What role will these tools play in HR's future?
In part five of HRD’s ChatGPT series, we look at the importance of policies in AI and debate the role of HR in AI’s future.
Recently, a slew of companies have set limitations on ChatGPT – including Amazon, Verizon, Citigroup and Goldman Sachs. According to reports, some of these limitations come down to compliance concerns around new and previously unused AI.
But can employers really police these kinds of bans? And, more importantly, are they really realistic in the long run?
Speaking to Marlina Kinnersley, CEO of organizational success platform Fortay.ai, she tells HRD that in order to remain legally and ethically compliant with new technology, leaders need look at drafting AI policies.
“With the speed of information and ever-growing uses for how ChatGPT can improve our productivity and tackle tedious tasks, it's dangerous for employers not to have a generative AI policy,” she says. “In your ChatGPT or generative AI policy, provide guidance around permitted and prohibited technology uses, like idea generation and reviewing confidential client documentation or highly sensitive code for mistakes.”
These mistakes can be costly. How, where and why you store employee data is under scrutiny in Canada, especially since the advent of the Electronic Monitoring Act late last year. As such, HR leaders are having to become experts in policy drafting – with a recent survey from Gartner finding that 48% of practitioners are currently drafting ChatGPT rule books.
“You'll want to identify the use cases that require an approval process by a designated expert and clearly outline the steps involved,” adds Kinnersley. “Periodic training, internal and external transparency to indicate content that ChatGPT generated, and a dedicated committee with an equity and inclusive lens will be vital to reducing risks, including enabling inequities, bias, and other forms of harm. A clear and comprehensive policy ensures generative AI technology's responsible and effective use.”
Are employers still wary of AI?
When you think of AI, you’re likely conjuring up images of Minority Report or I, Robot, or The Terminator – what seemed like sci-fi is now eerily close to reality. And while we’re not quite at Deep Space Nine level just yet, for employers it’s about weighing up the possibilities with the potential risks.
“Generative AI is in its infancy, with many risks that need to be carefully thought through, with clear policies to mitigate adverse impacts to any person, brand, customer, or community,” warns Kinnersley. “Companies are concerned about the legal and reputational risks that ChatGPT can bring regarding data privacy and security, potential data breaches, ensuring compliance with data protection regulations, content inaccuracy, and perpetuating inequities and bias, leading to unethical outcomes.”
Having said that, employers can reduce these risks and potential adverse impacts of generative AI with periodic training, monitoring, and clear, robust policies and guidelines, she says. These policies are the groundwork of your future AI plans. Without them, leaders risk running foul of privacy laws as well as irking employees.
AI as an arm of HR
The question on every HR leader’s mind right now is “What role will AI and ChatGPT play in HR’s future?” As with any new workplace tool, it’s important to walk before you run.

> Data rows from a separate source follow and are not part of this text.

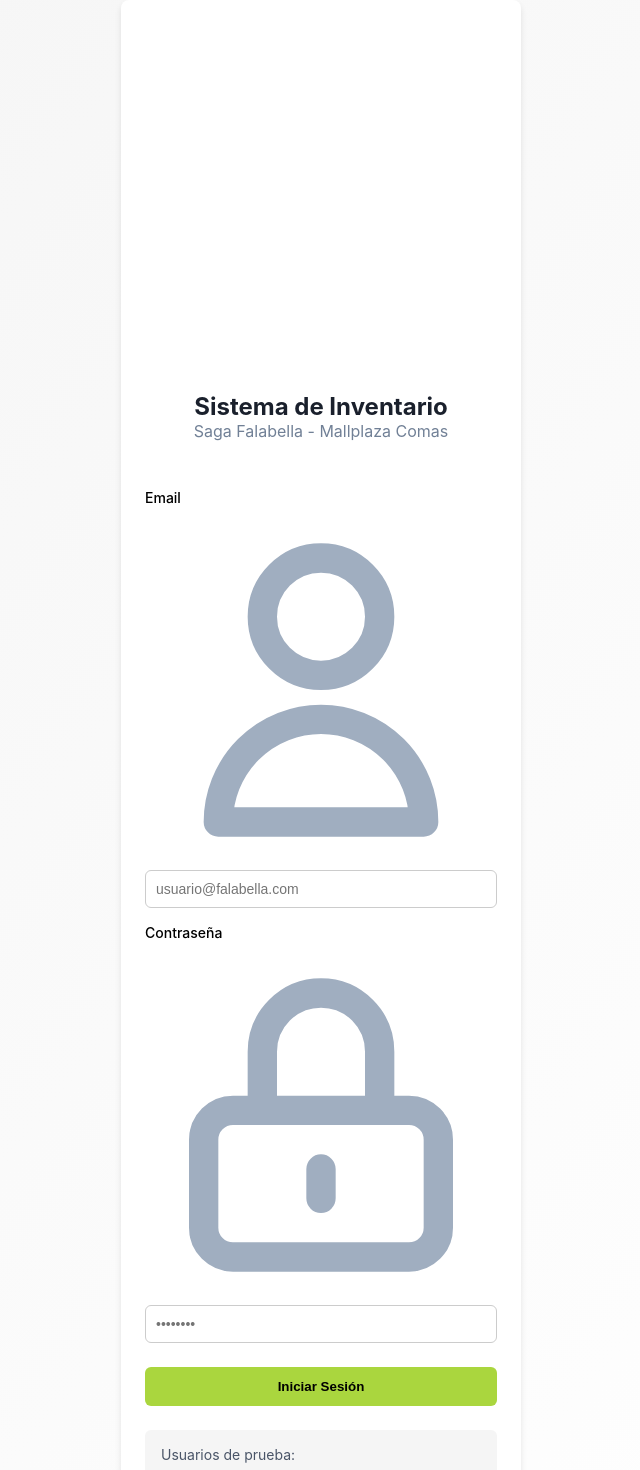
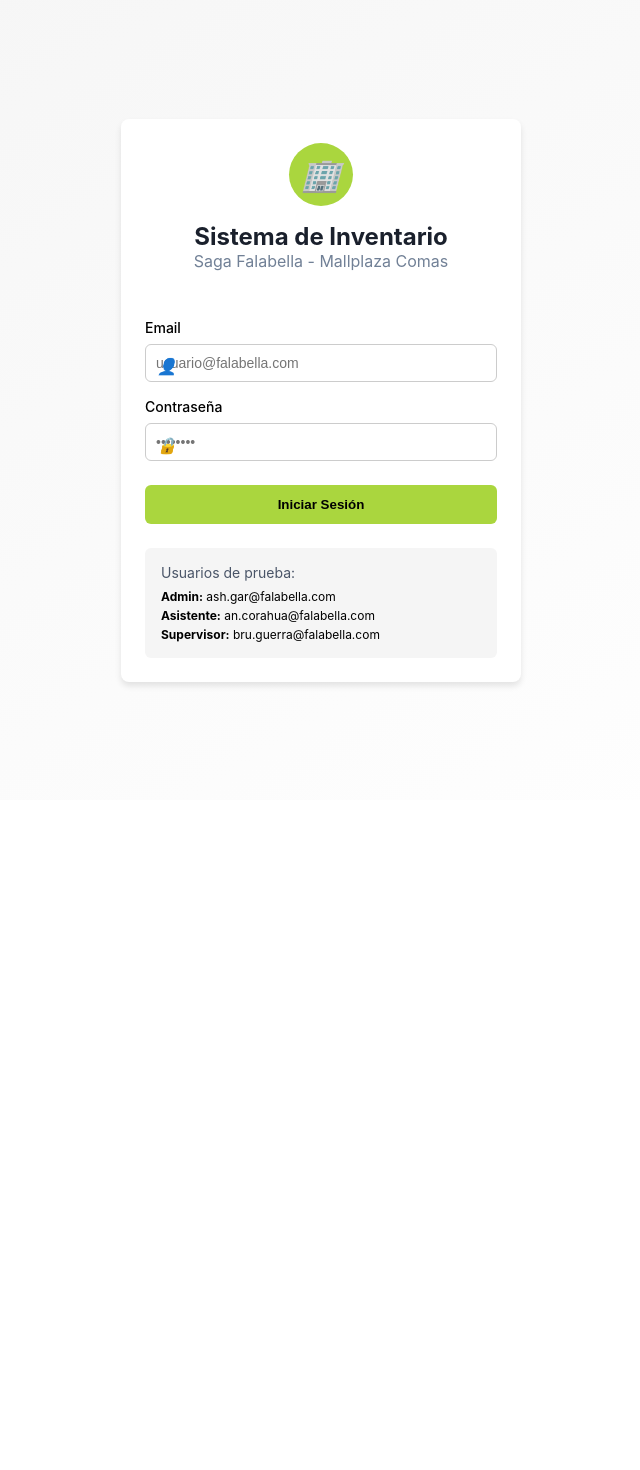
Before and after one commit to BruGeth/saga-gestor-inventario, a React (Create React App) app in the folder saga-front/: page / in a window 1280 px wide. Shown: the top 1470 px of the page, without its empty margins (319-959 px from the left). After the commit the page ends 800 px from the top, so only its background shows below. Built offline with nearby package versions, Linux system fonts and the light colour scheme.

Commit message:
feat: Replace SVG icons with font icons in LoginForm component for improved performance and consistency

```diff
--- a/saga-front/src/components/forms/LoginForm.jsx
+++ b/saga-front/src/components/forms/LoginForm.jsx
@@ -34,20 +34,7 @@
       <div className="login-card">
         <div className="login-header">
           <div className="login-logo">
-            <svg
-              className="login-logo-icon"
-              fill="none"
-              stroke="white"
-              viewBox="0 0 24 24"
-              xmlns="http://www.w3.org/2000/svg"
-            >
-              <path
-                strokeLinecap="round"
-                strokeLinejoin="round"
-                strokeWidth={2}
-                d="M19 21V5a2 2 0 00-2-2H7a2 2 0 00-2 2v16m14 0h2m-2 0h-5m-9 0H3m2 0h5M9 7h1m-1 4h1m4-4h1m-1 4h1m-3 4h2a1 1 0 001-1v-1a1 1 0 00-1-1h-2a1 1 0 00-1 1v1a1 1 0 001 1z"
-              />
-            </svg>
+            <i className="icon-building"></i>
           </div>
           <h2 className="login-title">Sistema de Inventario</h2>
           <p className="login-subtitle">Saga Falabella - Mallplaza Comas</p>
@@ -57,20 +44,7 @@
             <div className="form-group">
               <label htmlFor="email">Email</label>
               <div className="input-with-icon">
-                <svg
-                  className="input-icon"
-                  fill="none"
-                  stroke="#a0aec0"
-                  viewBox="0 0 24 24"
-                  xmlns="http://www.w3.org/2000/svg"
-                >
-                  <path
-                    strokeLinecap="round"
-                    strokeLinejoin="round"
-                    strokeWidth={2}
-                    d="M16 7a4 4 0 11-8 0 4 4 0 018 0zM12 14a7 7 0 00-7 7h14a7 7 0 00-7-7z"
-                  />
-                </svg>
+                <i className="icon-user"></i>
                 <input
                   id="email"
                   type="email"
@@ -84,20 +58,7 @@
             <div className="form-group">
               <label htmlFor="password">Contraseña</label>
               <div className="input-with-icon">
-                <svg
-                  className="input-icon"
-                  fill="none"
-                  stroke="#a0aec0"
-                  viewBox="0 0 24 24"
-                  xmlns="http://www.w3.org/2000/svg"
-                >
-                  <path
-                    strokeLinecap="round"
-                    strokeLinejoin="round"
-                    strokeWidth={2}
-                    d="M12 15v2m-6 4h12a2 2 0 002-2v-6a2 2 0 00-2-2H6a2 2 0 00-2 2v6a2 2 0 002 2zm10-10V7a4 4 0 00-8 0v4h8z"
-                  />
-                </svg>
+                <i className="icon-lock"></i>
                 <input
                   id="password"
                   type="password"
```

However, what’s becoming increasingly clear is that ChatGPT, and by extension all workplace AI, is merging itself into HR’s purview.

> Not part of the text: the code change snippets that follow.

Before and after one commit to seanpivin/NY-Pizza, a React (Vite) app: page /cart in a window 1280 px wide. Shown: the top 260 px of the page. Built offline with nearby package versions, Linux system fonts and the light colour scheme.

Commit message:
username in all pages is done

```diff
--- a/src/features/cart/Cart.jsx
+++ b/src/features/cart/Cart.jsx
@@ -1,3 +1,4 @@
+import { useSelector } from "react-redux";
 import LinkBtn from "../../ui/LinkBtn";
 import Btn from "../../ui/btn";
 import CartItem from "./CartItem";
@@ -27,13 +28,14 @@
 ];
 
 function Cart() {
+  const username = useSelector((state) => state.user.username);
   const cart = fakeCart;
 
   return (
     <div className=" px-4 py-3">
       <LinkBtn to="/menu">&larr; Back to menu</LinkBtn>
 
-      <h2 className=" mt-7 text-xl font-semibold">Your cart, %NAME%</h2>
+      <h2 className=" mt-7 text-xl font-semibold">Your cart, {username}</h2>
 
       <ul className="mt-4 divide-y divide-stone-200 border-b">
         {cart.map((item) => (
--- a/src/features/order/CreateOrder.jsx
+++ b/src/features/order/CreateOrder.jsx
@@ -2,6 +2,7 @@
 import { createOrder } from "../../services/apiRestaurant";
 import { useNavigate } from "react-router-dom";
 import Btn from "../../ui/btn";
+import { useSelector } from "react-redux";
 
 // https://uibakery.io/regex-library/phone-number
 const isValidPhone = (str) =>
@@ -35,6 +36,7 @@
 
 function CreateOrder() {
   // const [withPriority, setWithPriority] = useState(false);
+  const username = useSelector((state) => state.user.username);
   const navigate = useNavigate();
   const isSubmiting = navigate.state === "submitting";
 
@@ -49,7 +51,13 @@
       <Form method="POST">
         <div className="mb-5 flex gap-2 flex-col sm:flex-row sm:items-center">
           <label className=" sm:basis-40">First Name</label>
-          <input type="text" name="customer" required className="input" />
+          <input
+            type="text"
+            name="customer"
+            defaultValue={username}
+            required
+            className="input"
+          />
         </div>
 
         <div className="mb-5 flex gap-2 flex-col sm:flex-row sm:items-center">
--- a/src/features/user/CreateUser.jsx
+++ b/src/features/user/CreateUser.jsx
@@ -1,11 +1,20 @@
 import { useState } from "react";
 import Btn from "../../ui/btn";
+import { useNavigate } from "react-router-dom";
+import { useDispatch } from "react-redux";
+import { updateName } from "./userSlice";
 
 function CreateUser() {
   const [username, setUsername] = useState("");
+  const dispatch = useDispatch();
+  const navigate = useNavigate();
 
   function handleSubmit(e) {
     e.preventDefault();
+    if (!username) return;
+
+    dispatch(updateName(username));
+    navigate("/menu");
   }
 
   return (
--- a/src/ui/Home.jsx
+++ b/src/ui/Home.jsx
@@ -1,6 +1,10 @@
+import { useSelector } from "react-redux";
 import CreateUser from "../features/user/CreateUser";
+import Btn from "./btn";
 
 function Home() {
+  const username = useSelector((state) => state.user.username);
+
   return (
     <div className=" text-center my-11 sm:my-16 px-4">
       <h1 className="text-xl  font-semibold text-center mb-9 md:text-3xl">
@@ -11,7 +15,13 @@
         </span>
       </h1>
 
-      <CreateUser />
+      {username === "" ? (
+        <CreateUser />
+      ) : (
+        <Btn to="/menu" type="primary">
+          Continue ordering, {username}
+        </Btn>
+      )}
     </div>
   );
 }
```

In 2017, research from CareerBuilder predicted that five years from then, AI will be a regular component of HR. And while only seven percent of those asked admitted they believe that AI could do the job of an HR leader, six years on, it’s clear that segments of HR are being automated thanks to bots.
But what does this mean for already overstressed HR practitioners? Will HR departments have to take on yet more responsibilities – or will this partnership result in the formation of new, as yet unseen, roles?
“ChatGPT is already proving valuable to HR by improving efficiency by drafting or improving HR policies, procedures, job descriptions, and strategy plans,” says Kinnersley. “Automating the repetitive, tedious work will create more time to focus on human-centered work like compassion for sensitive people matters, leadership development, maintaining culture health, and creating inclusive and equitable environments for employees.
“The use of generative AI will continue to evolve, providing greater value to HR in the future as long as these tools are responsibly and ethically implemented.”